Study material:

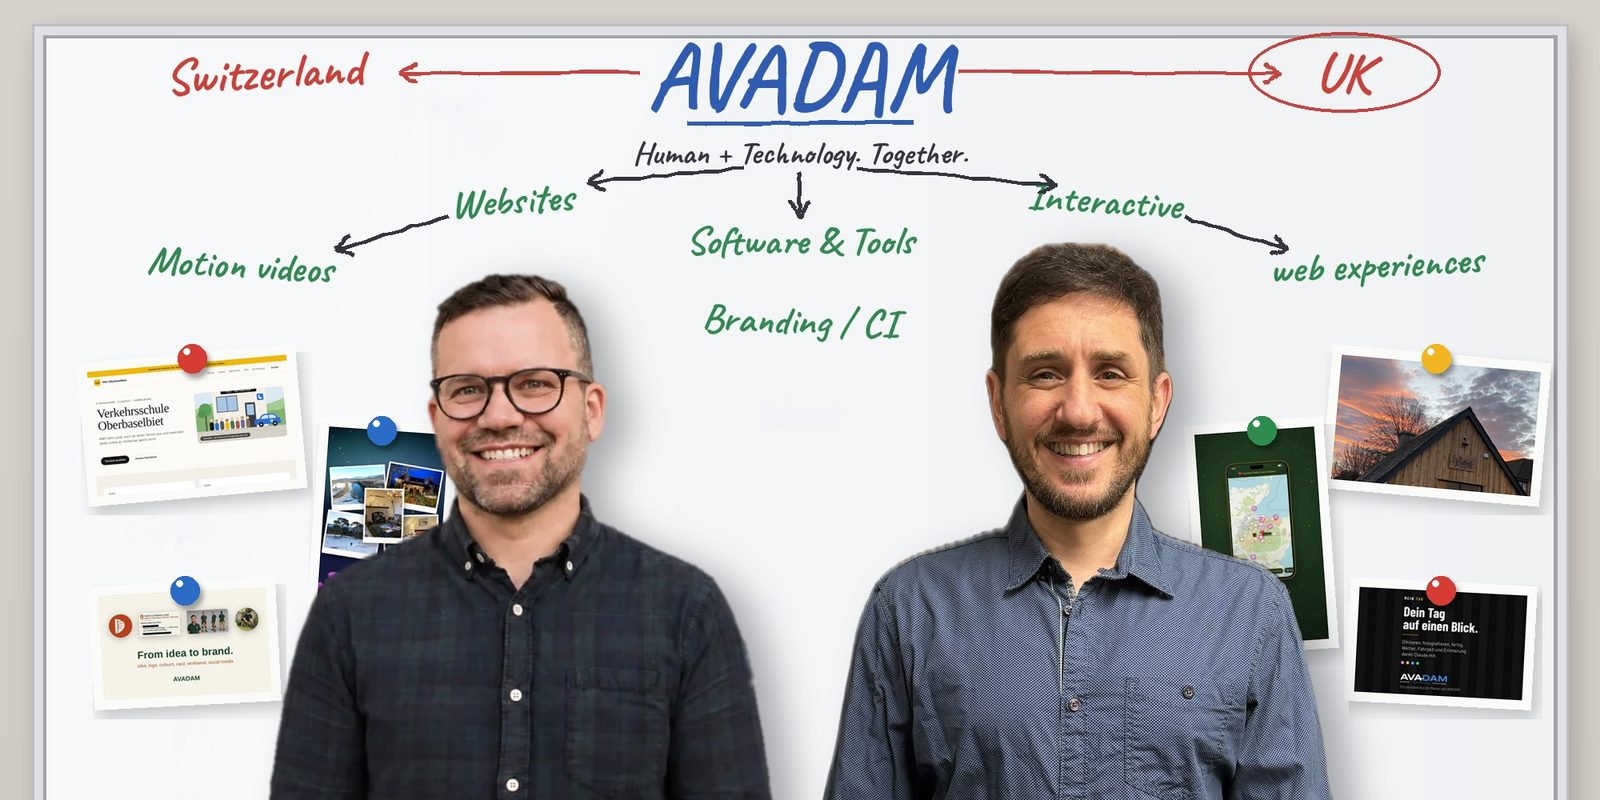
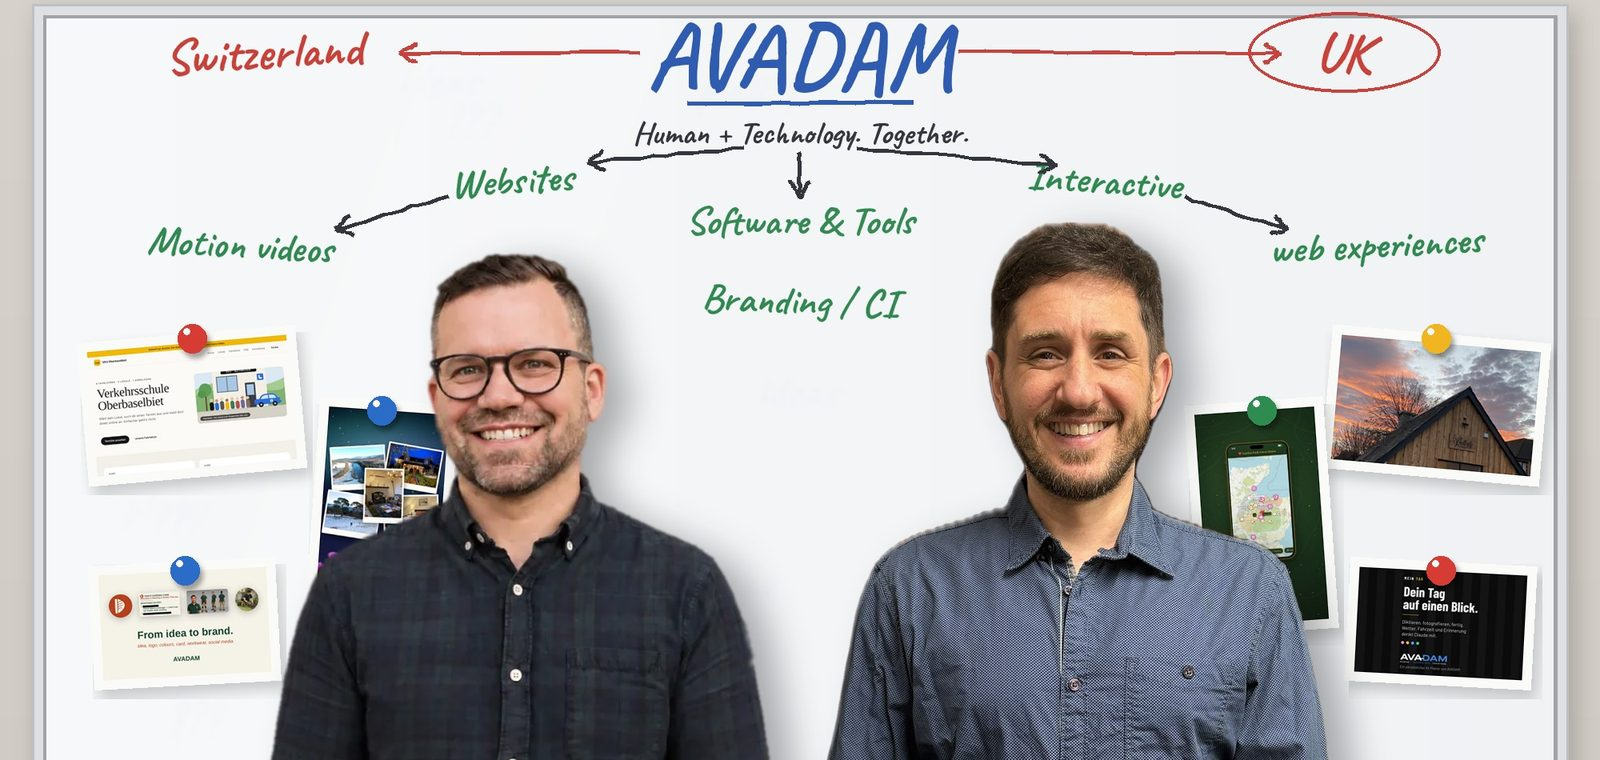
Whiteboard-Bild bündig und 5 % niedriger, Stylesheet mit Versionsnummer
Claude-Session: https://claude.ai/code/session_0113hQA4vXWdTsayzUgoxeNU

diff --git a/fr/index.html b/fr/index.html
@@ -34,7 +34,7 @@
 <link rel="icon" href="../assets/favicon.svg" type="image/svg+xml">
 <link rel="apple-touch-icon" href="../assets/apple-touch-icon.png">
 <link rel="preload" href="../assets/fonts/montserrat-latin-800-normal.woff2" as="font" type="font/woff2" crossorigin>
-<link rel="stylesheet" href="../assets/style.css">
+<link rel="stylesheet" href="../assets/style.css?v=a1259b9a">
 <link rel="alternate" type="text/plain" href="https://avadam26.github.io/avadam/llms.txt" title="LLM summary">
 <script type="application/ld+json">
 {
@@ -428,7 +428,7 @@
 <div class="places"><div class="card place"><span class="country">Suisse</span><h3 style="margin-top:12px">Succursale suisse</h3><address>4632 Trimbach<br>Suisse</address><a class="more" href="https://www.formateins.ch/" target="_blank" rel="noopener">formateins.ch ↗</a></div><div class="card place"><span class="country">Royaume-Uni</span><h3 style="margin-top:12px">Succursale au Royaume-Uni</h3><address>Grantown-on-Spey PH26 3JN<br>Royaume-Uni</address></div></div>
 <figure class="team-photo"><picture>
 <source type="image/webp" srcset="../media/team-whiteboard-800.webp 800w, ../media/team-whiteboard-1600.webp 1600w" sizes="(max-width:1200px) 100vw, 1120px">
-<img src="../media/team-whiteboard-1600.jpg" srcset="../media/team-whiteboard-800.jpg 800w, ../media/team-whiteboard-1600.jpg 1600w" sizes="(max-width:1200px) 100vw, 1120px" alt="Adrian von Arb et Daniel Muccio devant un tableau blanc avec AVADAM, nos succursales en Suisse et au Royaume-Uni, nos domaines et des photos de nos projets" width="1600" height="800" loading="lazy" decoding="async">
+<img src="../media/team-whiteboard-1600.jpg" srcset="../media/team-whiteboard-800.jpg 800w, ../media/team-whiteboard-1600.jpg 1600w" sizes="(max-width:1200px) 100vw, 1120px" alt="Adrian von Arb et Daniel Muccio devant un tableau blanc avec AVADAM, nos succursales en Suisse et au Royaume-Uni, nos domaines et des photos de nos projets" width="1600" height="760" loading="lazy" decoding="async">
 </picture></figure>
 </div>
 </section>

diff --git a/it/index.html b/it/index.html
@@ -34,7 +34,7 @@
 <link rel="icon" href="../assets/favicon.svg" type="image/svg+xml">
 <link rel="apple-touch-icon" href="../assets/apple-touch-icon.png">
 <link rel="preload" href="../assets/fonts/montserrat-latin-800-normal.woff2" as="font" type="font/woff2" crossorigin>
-<link rel="stylesheet" href="../assets/style.css">
+<link rel="stylesheet" href="../assets/style.css?v=a1259b9a">
 <link rel="alternate" type="text/plain" href="https://avadam26.github.io/avadam/llms.txt" title="LLM summary">
 <script type="application/ld+json">
 {
@@ -428,7 +428,7 @@
 <div class="places"><div class="card place"><span class="country">Svizzera</span><h3 style="margin-top:12px">Sede in Svizzera</h3><address>4632 Trimbach<br>Svizzera</address><a class="more" href="https://www.formateins.ch/" target="_blank" rel="noopener">formateins.ch ↗</a></div><div class="card place"><span class="country">Regno Unito</span><h3 style="margin-top:12px">Sede nel Regno Unito</h3><address>Grantown-on-Spey PH26 3JN<br>Regno Unito</address></div></div>
 <figure class="team-photo"><picture>
 <source type="image/webp" srcset="../media/team-whiteboard-800.webp 800w, ../media/team-whiteboard-1600.webp 1600w" sizes="(max-width:1200px) 100vw, 1120px">
-<img src="../media/team-whiteboard-1600.jpg" srcset="../media/team-whiteboard-800.jpg 800w, ../media/team-whiteboard-1600.jpg 1600w" sizes="(max-width:1200px) 100vw, 1120px" alt="Adrian von Arb e Daniel Muccio davanti a una lavagna con AVADAM, le sedi in Svizzera e nel Regno Unito, i nostri ambiti e le foto dei nostri progetti" width="1600" height="800" loading="lazy" decoding="async">
+<img src="../media/team-whiteboard-1600.jpg" srcset="../media/team-whiteboard-800.jpg 800w, ../media/team-whiteboard-1600.jpg 1600w" sizes="(max-width:1200px) 100vw, 1120px" alt="Adrian von Arb e Daniel Muccio davanti a una lavagna con AVADAM, le sedi in Svizzera e nel Regno Unito, i nostri ambiti e le foto dei nostri progetti" width="1600" height="760" loading="lazy" decoding="async">
 </picture></figure>
 </div>
 </section>

diff --git a/en/index.html b/en/index.html
@@ -34,7 +34,7 @@
 <link rel="icon" href="../assets/favicon.svg" type="image/svg+xml">
 <link rel="apple-touch-icon" href="../assets/apple-touch-icon.png">
 <link rel="preload" href="../assets/fonts/montserrat-latin-800-normal.woff2" as="font" type="font/woff2" crossorigin>
-<link rel="stylesheet" href="../assets/style.css">
+<link rel="stylesheet" href="../assets/style.css?v=a1259b9a">
 <link rel="alternate" type="text/plain" href="https://avadam26.github.io/avadam/llms.txt" title="LLM summary">
 <script type="application/ld+json">
 {
@@ -428,7 +428,7 @@
 <div class="places"><div class="card place"><span class="country">Switzerland</span><h3 style="margin-top:12px">Swiss office</h3><address>4632 Trimbach<br>Switzerland</address><a class="more" href="https://www.formateins.ch/" target="_blank" rel="noopener">formateins.ch ↗</a></div><div class="card place"><span class="country">United Kingdom</span><h3 style="margin-top:12px">UK office</h3><address>Grantown-on-Spey PH26 3JN<br>United Kingdom</address></div></div>
 <figure class="team-photo"><picture>
 <source type="image/webp" srcset="../media/team-whiteboard-800.webp 800w, ../media/team-whiteboard-1600.webp 1600w" sizes="(max-width:1200px) 100vw, 1120px">
-<img src="../media/team-whiteboard-1600.jpg" srcset="../media/team-whiteboard-800.jpg 800w, ../media/team-whiteboard-1600.jpg 1600w" sizes="(max-width:1200px) 100vw, 1120px" alt="Adrian von Arb and Daniel Muccio in front of a whiteboard showing AVADAM, our Swiss and UK offices, what we do and photos of our projects" width="1600" height="800" loading="lazy" decoding="async">
+<img src="../media/team-whiteboard-1600.jpg" srcset="../media/team-whiteboard-800.jpg 800w, ../media/team-whiteboard-1600.jpg 1600w" sizes="(max-width:1200px) 100vw, 1120px" alt="Adrian von Arb and Daniel Muccio in front of a whiteboard showing AVADAM, our Swiss and UK offices, what we do and photos of our projects" width="1600" height="760" loading="lazy" decoding="async">
 </picture></figure>
 </div>
 </section>

diff --git a/index.html b/index.html
@@ -34,7 +34,7 @@
 <link rel="icon" href="assets/favicon.svg" type="image/svg+xml">
 <link rel="apple-touch-icon" href="assets/apple-touch-icon.png">
 <link rel="preload" href="assets/fonts/montserrat-latin-800-normal.woff2" as="font" type="font/woff2" crossorigin>
-<link rel="stylesheet" href="assets/style.css">
+<link rel="stylesheet" href="assets/style.css?v=a1259b9a">
 <link rel="alternate" type="text/plain" href="https://avadam26.github.io/avadam/llms.txt" title="LLM summary">
 <script type="application/ld+json">
 {
@@ -428,7 +428,7 @@
 <div class="places"><div class="card place"><span class="country">Schweiz</span><h3 style="margin-top:12px">Schweizer Niederlassung</h3><address>4632 Trimbach<br>Schweiz</address><a class="more" href="https://www.formateins.ch/" target="_blank" rel="noopener">formateins.ch ↗</a></div><div class="card place"><span class="country">Grossbritannien</span><h3 style="margin-top:12px">UK Niederlassung</h3><address>Grantown-on-Spey PH26 3JN<br>Grossbritannien</address></div></div>
 <figure class="team-photo"><picture>
 <source type="image/webp" srcset="media/team-whiteboard-800.webp 800w, media/team-whiteboard-1600.webp 1600w" sizes="(max-width:1200px) 100vw, 1120px">
-<img src="media/team-whiteboard-1600.jpg" srcset="media/team-whiteboard-800.jpg 800w, media/team-whiteboard-1600.jpg 1600w" sizes="(max-width:1200px) 100vw, 1120px" alt="Adrian von Arb und Daniel Muccio vor einem Whiteboard mit AVADAM, den Standorten Schweiz und UK, unseren Bereichen und Fotos unserer Projekte" width="1600" height="800" loading="lazy" decoding="async">
+<img src="media/team-whiteboard-1600.jpg" srcset="media/team-whiteboard-800.jpg 800w, media/team-whiteboard-1600.jpg 1600w" sizes="(max-width:1200px) 100vw, 1120px" alt="Adrian von Arb und Daniel Muccio vor einem Whiteboard mit AVADAM, den Standorten Schweiz und UK, unseren Bereichen und Fotos unserer Projekte" width="1600" height="760" loading="lazy" decoding="async">
 </picture></figure>
 </div>
 </section>

diff --git a/assets/style.css b/assets/style.css
@@ -30,7 +30,7 @@
 html{scroll-behavior:smooth;-webkit-text-size-adjust:100%}
 @media (prefers-reduced-motion:reduce){html{scroll-behavior:auto}}
 body{margin:0;background:var(--bg);color:var(--text);font-family:"Montserrat",system-ui,-apple-system,"Segoe UI",sans-serif;font-size:17px;line-height:1.65}
-img,video{max-width:100%;display:block}
+img,video{max-width:100%;height:auto;display:block}
 a{color:var(--blue-ink)}
 a:hover{color:var(--ink)}
 :focus-visible{outline:3px solid var(--blue);outline-offset:3px;border-radius:6px}

diff --git a/_build/build.py b/_build/build.py
@@ -11,6 +11,10 @@ TODAY = "2026-10-21"
 HERE = os.path.dirname(os.path.abspath(__file__))
 OUT = os.path.dirname(HERE)
 
+import hashlib as _hl
+# Version im Link, damit Browser nach jeder Änderung das neue Stylesheet laden
+CSS_V = _hl.md5(open(os.path.join(os.path.dirname(os.path.abspath(__file__)), "..", "assets", "style.css"), "rb").read()).hexdigest()[:8]
+
 def path_of(lang):            # relativer Pfad der Sprachseite
     return "" if lang == "de" else f"{lang}/"
 
@@ -211,7 +215,7 @@ def page(lang):
 <link rel="icon" href="{A}favicon.svg" type="image/svg+xml">
 <link rel="apple-touch-icon" href="{A}apple-touch-icon.png">
 <link rel="preload" href="{A}fonts/montserrat-latin-800-normal.woff2" as="font" type="font/woff2" crossorigin>
-<link rel="stylesheet" href="{A}style.css">
+<link rel="stylesheet" href="{A}style.css?v={CSS_V}">
 <link rel="alternate" type="text/plain" href="{BASE}llms.txt" title="LLM summary">
 <script type="application/ld+json">
 {jsonld(lang, t, r)}
@@ -284,7 +288,7 @@ def page(lang):
 <div class="places">{places}</div>
 <figure class="team-photo"><picture>
 <source type="image/webp" srcset="{M}team-whiteboard-800.webp 800w, {M}team-whiteboard-1600.webp 1600w" sizes="(max-width:1200px) 100vw, 1120px">
-<img src="{M}team-whiteboard-1600.jpg" srcset="{M}team-whiteboard-800.jpg 800w, {M}team-whiteboard-1600.jpg 1600w" sizes="(max-width:1200px) 100vw, 1120px" alt="{e(t["team_photo_alt"])}" width="1600" height="800" loading="lazy" decoding="async">
+<img src="{M}team-whiteboard-1600.jpg" srcset="{M}team-whiteboard-800.jpg 800w, {M}team-whiteboard-1600.jpg 1600w" sizes="(max-width:1200px) 100vw, 1120px" alt="{e(t["team_photo_alt"])}" width="1600" height="760" loading="lazy" decoding="async">
 </picture></figure>
 </div>
 </section>

diff --git a/LOGBUCH.md b/LOGBUCH.md
@@ -12,6 +12,9 @@ So führen wir es:
 
 ## 9. November 2026
 
+**Whiteboard-Bild bündig und 5 % niedriger, Stylesheet immer frisch** · Claude für Dani
+Das Bild war bei Dani nicht bündig mit den Kärtchen und wirkte in die Höhe gezogen. Grund: Sein Browser hatte noch das alte Stylesheet im Speicher. Ab jetzt hängt an `style.css` eine Versionsnummer, die sich bei jeder Änderung von selbst ändert (`CSS_V` in `_build/build.py`), damit Browser immer das neue Stylesheet laden. Zusätzlich behalten Bilder jetzt überall ihr Seitenverhältnis (`height:auto`). Das Bild selbst ist oben und unten um 5 % beschnitten (1600 × 760 statt 1600 × 800). Gemessen auf 320, 390, 768 und 1280 Pixel: links und rechts genau bündig mit den Kärtchen, nicht verzerrt, ohne Fehler in der Konsole.
+
 **Whiteboard-Bild von Adi und Dani unter den Niederlassungen** · Claude für Dani · `9fed247`
 Unter den Kärtchen Schweiz und UK, direkt vor den Fragen, steht jetzt ein breites Bild von Adi und Dani vor einem Whiteboard. Auf der Tafel stehen AVADAM mit Switzerland und UK, der Slogan, unsere fünf Bereiche und sechs Referenzfotos mit Magneten. Das Bild ist eine Montage: beide Porträts freigestellt (Adis Porträt und Danis neues Foto vom 9. November) und vor eine gezeichnete Tafel gesetzt. Bauskript und Einzelteile liegen bei Dani auf E:\Claude\Projekte\AVADAM\Whiteboard-Foto. Auf der Seite in zwei Grössen (800 und 1600 Pixel) als WebP mit JPG als Rückfall, damit es auf dem Handy schnell lädt. Alt-Text in allen vier Sprachen in `_build/content.py` (`team_photo_alt`), Einbau in `_build/build.py`, Stil in `assets/style.css`. Geprüft in allen vier Sprachen, hell und dunkel, auf 320, 390, 768 und 1280 Pixel, ohne Fehler in der Konsole.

Exercise requirements:
Reproduce each line of the data containing the word "dirname".

Solution to the problem:
 HERE = os.path.dirname(os.path.abspath(__file__))
 OUT = os.path.dirname(HERE)
+CSS_V = _hl.md5(open(os.path.join(os.path.dirname(os.path.abspath(__file__)), "..", "assets", "style.css"), "rb").read()).hexdigest()[:8]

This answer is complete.